No Pressure – The Importance of Correct Tyre Pressure

5 Aug by EMAM Team

No Pressure – The Importance of Correct Tyre Pressure

The must-read advice you need to take two minutes to know before setting out on the road

While there isn’t a single safety-critical component on a modern motorcycle we feel we couldn’t do without, tyres are always the first ones to come to mind. The choice of brands is as big as it’s always been, with the range offered by the manufacturers being specialised enough to offer the very best for everything from a scooter to the Hyper Sports class.

With years of development work going into motorcycle tyres, and companies like Michelin, Dunlop, Pirelli and Bridgestone all working at the very top of the sport with some of the most talented riders on the planet, the research and development work they do results in some of the most wonderful technology being made available to us to ride on our machines.

When we ride, all of our kit needs to be ‘fit for purpose’. You wouldn’t wear a set of leathers that were too big and expect them to protect you in an ‘off’ – no matter how good they were. It’s the same with our bike’s rubber. Without being inflated properly they simply won’t do what they’re supposed to do.

Thriving under the pressure

The only input that we have to do is to monitor the condition of the tyre and maintain its pressure. Regardless of whether you’re a Moto GP star or just riding a Café Racer to the Sunday morning meet-up, your tyres are what’s called a ‘dynamic component’ on your bike. All that power under acceleration is delivered to the very small contact patch on the rear tyre. With most bikes in the one litre plus sports bike segment capable of reaching 160 kilometres an hour in under three seconds, this asks an awful lot from that little patch of rubber on the crown of your rear tyre.

Braking bad

Braking forces also put huge amounts of pressure (no pun intended) on our tyres. With deceleration tipping the balance onto the front and braking compressing suspension, the front in particular has its work cut out for it.

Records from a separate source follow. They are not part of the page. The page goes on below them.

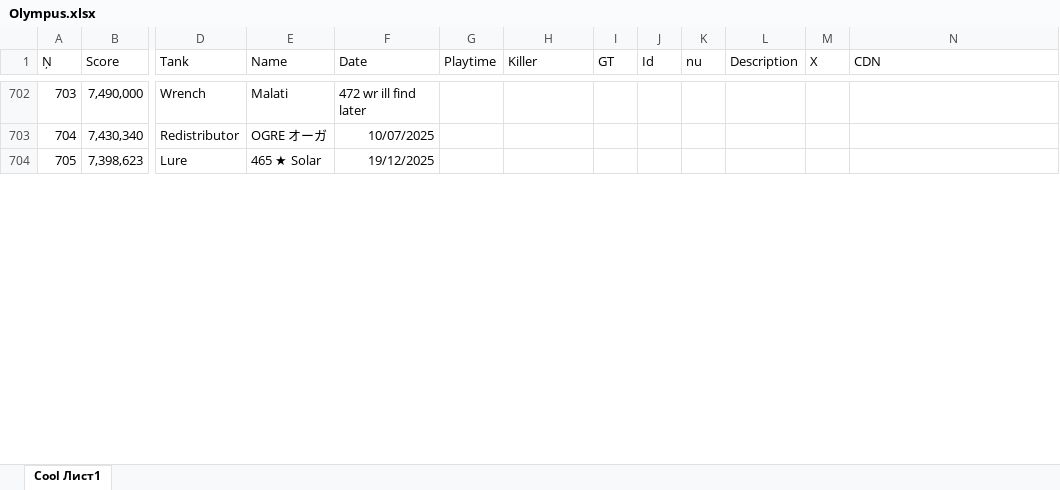
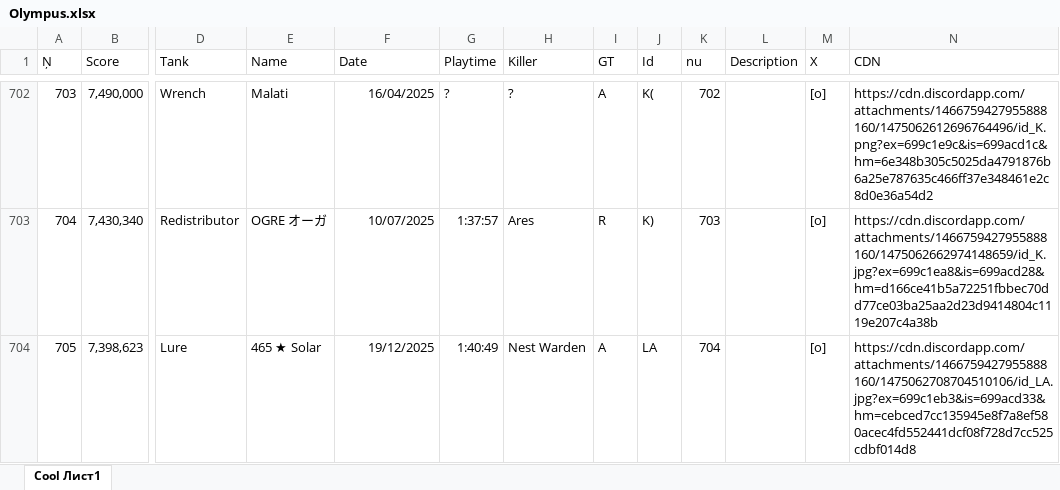
Before and after one commit to Tejmq/OlympusBot, an Excel workbook: data/Olympus.xlsx, sheet Cool Лист1, drawn as a sheet; only a part is shown, gaps mark what is left out; values as stored, in another font and other column widths than the file's, no borders; the diff covers the shown part only; the diff names each change by its address in the sheet, - before the commit and + after, or states it on an @@ line.

```diff
--- a/data/Olympus.xlsx (sheet Cool Лист1)
+++ b/data/Olympus.xlsx (sheet Cool Лист1)
-F702 (Date): 472 wr ill find later
+F702 (Date): 16/04/2025
-G702 (Playtime): (empty)
+G702 (Playtime): ?
-H702 (Killer): (empty)
+H702 (Killer): ?
-I702 (GT): (empty)
+I702 (GT): A
-J702 (Id): (empty)
+J702 (Id): K(
-K702 (nu): (empty)
+K702 (nu): 702
-M702:M704 (X): (empty)
+M702:M704 (X): [o]
-N702 (CDN): (empty)
+N702 (CDN): https://cdn.discordapp.com/attachments/1466759427955888160/1475062612696764496/id_K.png?ex=699c1e9c&is=699acd1c&hm=6e348b305c5025da4791876b6a25e787635c466ff37e348461e2c8d0e36a54d2
-G703 (Playtime): (empty)
+G703 (Playtime): 1:37:57
-H703 (Killer): (empty)
+H703 (Killer): Ares
-I703 (GT): (empty)
+I703 (GT): R
-J703 (Id): (empty)
+J703 (Id): K)
-K703 (nu): (empty)
+K703 (nu): 703
-N703 (CDN): (empty)
+N703 (CDN): https://cdn.discordapp.com/attachments/1466759427955888160/1475062662974148659/id_K.jpg?ex=699c1ea8&is=699acd28&hm=d166ce41b5a72251fbbec70dd77ce03ba25aa2d23d9414804c1119e207c4a38b
-G704 (Playtime): (empty)
+G704 (Playtime): 1:40:49
-H704 (Killer): (empty)
+H704 (Killer): Nest Warden
-I704 (GT): (empty)
+I704 (GT): A
-J704 (Id): (empty)
+J704 (Id): LA
-K704 (nu): (empty)
+K704 (nu): 704
-N704 (CDN): (empty)
+N704 (CDN): https://cdn.discordapp.com/attachments/1466759427955888160/1475062708704510106/id_LA.jpg?ex=699c1eb3&is=699acd33&hm=cebced7cc135945e8f7a8ef580acec4fd552441dcf08f728d7cc525cdbf014d8
```
Also changed, not shown: 13 added rows and 193 edited cells elsewhere in this sheet.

As with cornering, the more aggressively we brake, the harder the tyre has to work. In order to make sure all the good work the developers have done doesn’t go to waste, it’s critical that we maintain the correct pressures.

Feeling deflated

All tyres, even brand new ones, lose pressure over time. Checking them regularly, while cold, once every two weeks on a frequently ridden bike, should be enough.

This ensures that they will perform as intended. If a bike is ridden with too little air, the sidewall on the tyre will become unstable and as a result the bike’s handling becomes unpredictable. The internals of the tyre may also be damaged as a result, and even when the pressures have been corrected, this damage may lead to a critical failure. At the very least, running on underinflated tyres can cause some very expensive damage to wheels.

Full of hot air

Over-inflating tyres causes a different set of problems. The ride can become very harsh, rather like setting the suspension too hard. As the ‘flex’ is removed from the crown and shoulder of the tyre, the contact patch decreases and grip is reduced. This causes rear wheel spin under acceleration and a potentially catastrophic loss of grip, particularly under braking.

Setting the correct pressure means getting longer life from your tyres, a more comfortable ride, all the grip you should ever need, and a contact patch that allows your bike to perform as it should, so you can go out and experience the joys of taking to the road.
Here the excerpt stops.